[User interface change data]
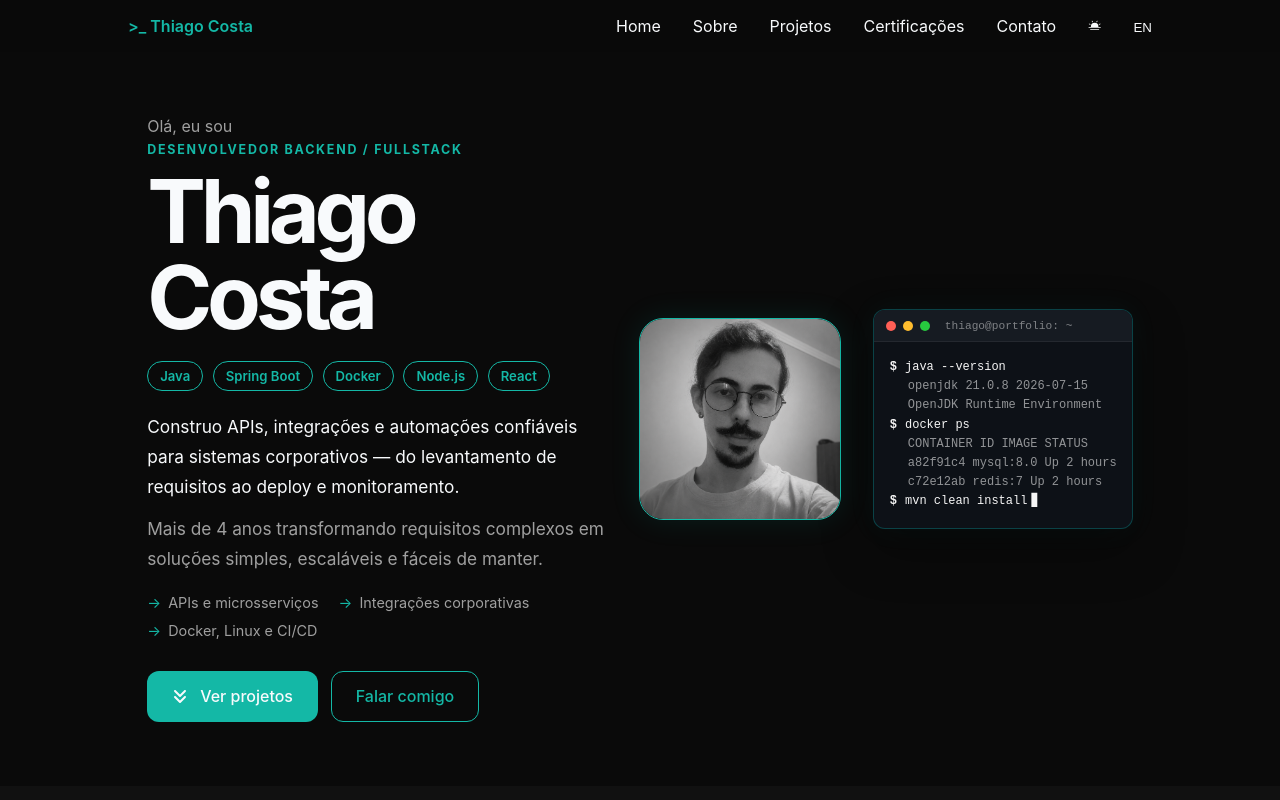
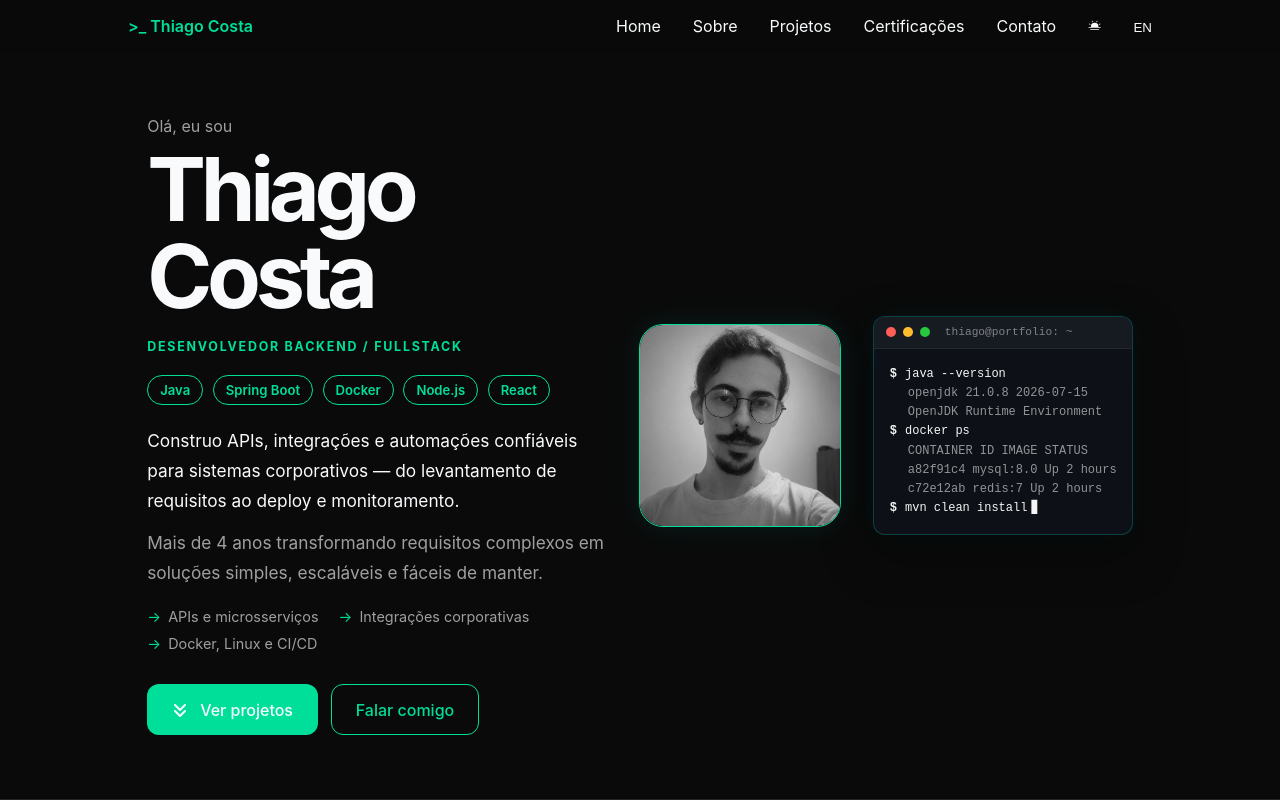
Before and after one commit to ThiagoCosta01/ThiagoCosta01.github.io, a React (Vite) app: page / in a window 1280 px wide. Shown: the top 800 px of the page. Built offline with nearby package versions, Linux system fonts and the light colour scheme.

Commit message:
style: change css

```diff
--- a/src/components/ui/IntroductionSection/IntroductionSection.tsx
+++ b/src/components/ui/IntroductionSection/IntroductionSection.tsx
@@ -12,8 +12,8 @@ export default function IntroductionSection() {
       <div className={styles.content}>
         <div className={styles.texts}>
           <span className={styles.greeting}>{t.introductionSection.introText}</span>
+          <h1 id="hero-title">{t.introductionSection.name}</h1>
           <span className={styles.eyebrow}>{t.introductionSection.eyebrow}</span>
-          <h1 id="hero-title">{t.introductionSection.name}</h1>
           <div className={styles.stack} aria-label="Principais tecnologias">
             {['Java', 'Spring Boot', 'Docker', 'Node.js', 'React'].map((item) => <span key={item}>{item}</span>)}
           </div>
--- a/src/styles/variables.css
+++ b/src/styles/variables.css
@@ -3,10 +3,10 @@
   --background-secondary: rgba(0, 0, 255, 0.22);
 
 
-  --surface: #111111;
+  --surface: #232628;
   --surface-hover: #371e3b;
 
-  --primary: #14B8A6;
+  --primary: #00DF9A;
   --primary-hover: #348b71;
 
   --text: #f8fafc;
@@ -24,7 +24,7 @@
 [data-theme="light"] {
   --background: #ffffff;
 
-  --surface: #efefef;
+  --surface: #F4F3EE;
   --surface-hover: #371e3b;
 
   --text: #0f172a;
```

* [YOUR INSTRUCTIONS]: Without including any pictures, output each entry above exactly as it appears.

* [EXERCISE RESPONSE]:
Before and after one commit to ThiagoCosta01/ThiagoCosta01.github.io, a React (Vite) app: page / in a window 1280 px wide. Shown: the top 800 px of the page. Built offline with nearby package versions, Linux system fonts and the light colour scheme.

Commit message:
style: change css

```diff
--- a/src/components/ui/IntroductionSection/IntroductionSection.tsx
+++ b/src/components/ui/IntroductionSection/IntroductionSection.tsx
@@ -12,8 +12,8 @@ export default function IntroductionSection() {
       <div className={styles.content}>
         <div className={styles.texts}>
           <span className={styles.greeting}>{t.introductionSection.introText}</span>
+          <h1 id="hero-title">{t.introductionSection.name}</h1>
           <span className={styles.eyebrow}>{t.introductionSection.eyebrow}</span>
-          <h1 id="hero-title">{t.introductionSection.name}</h1>
           <div className={styles.stack} aria-label="Principais tecnologias">
             {['Java', 'Spring Boot', 'Docker', 'Node.js', 'React'].map((item) => <span key={item}>{item}</span>)}
           </div>
--- a/src/styles/variables.css
+++ b/src/styles/variables.css
@@ -3,10 +3,10 @@
   --background-secondary: rgba(0, 0, 255, 0.22);
 
 
-  --surface: #111111;
+  --surface: #232628;
   --surface-hover: #371e3b;
 
-  --primary: #14B8A6;
+  --primary: #00DF9A;
   --primary-hover: #348b71;
 
   --text: #f8fafc;
@@ -24,7 +24,7 @@
 [data-theme="light"] {
   --background: #ffffff;
 
-  --surface: #efefef;
+  --surface: #F4F3EE;
   --surface-hover: #371e3b;
 
   --text: #0f172a;
```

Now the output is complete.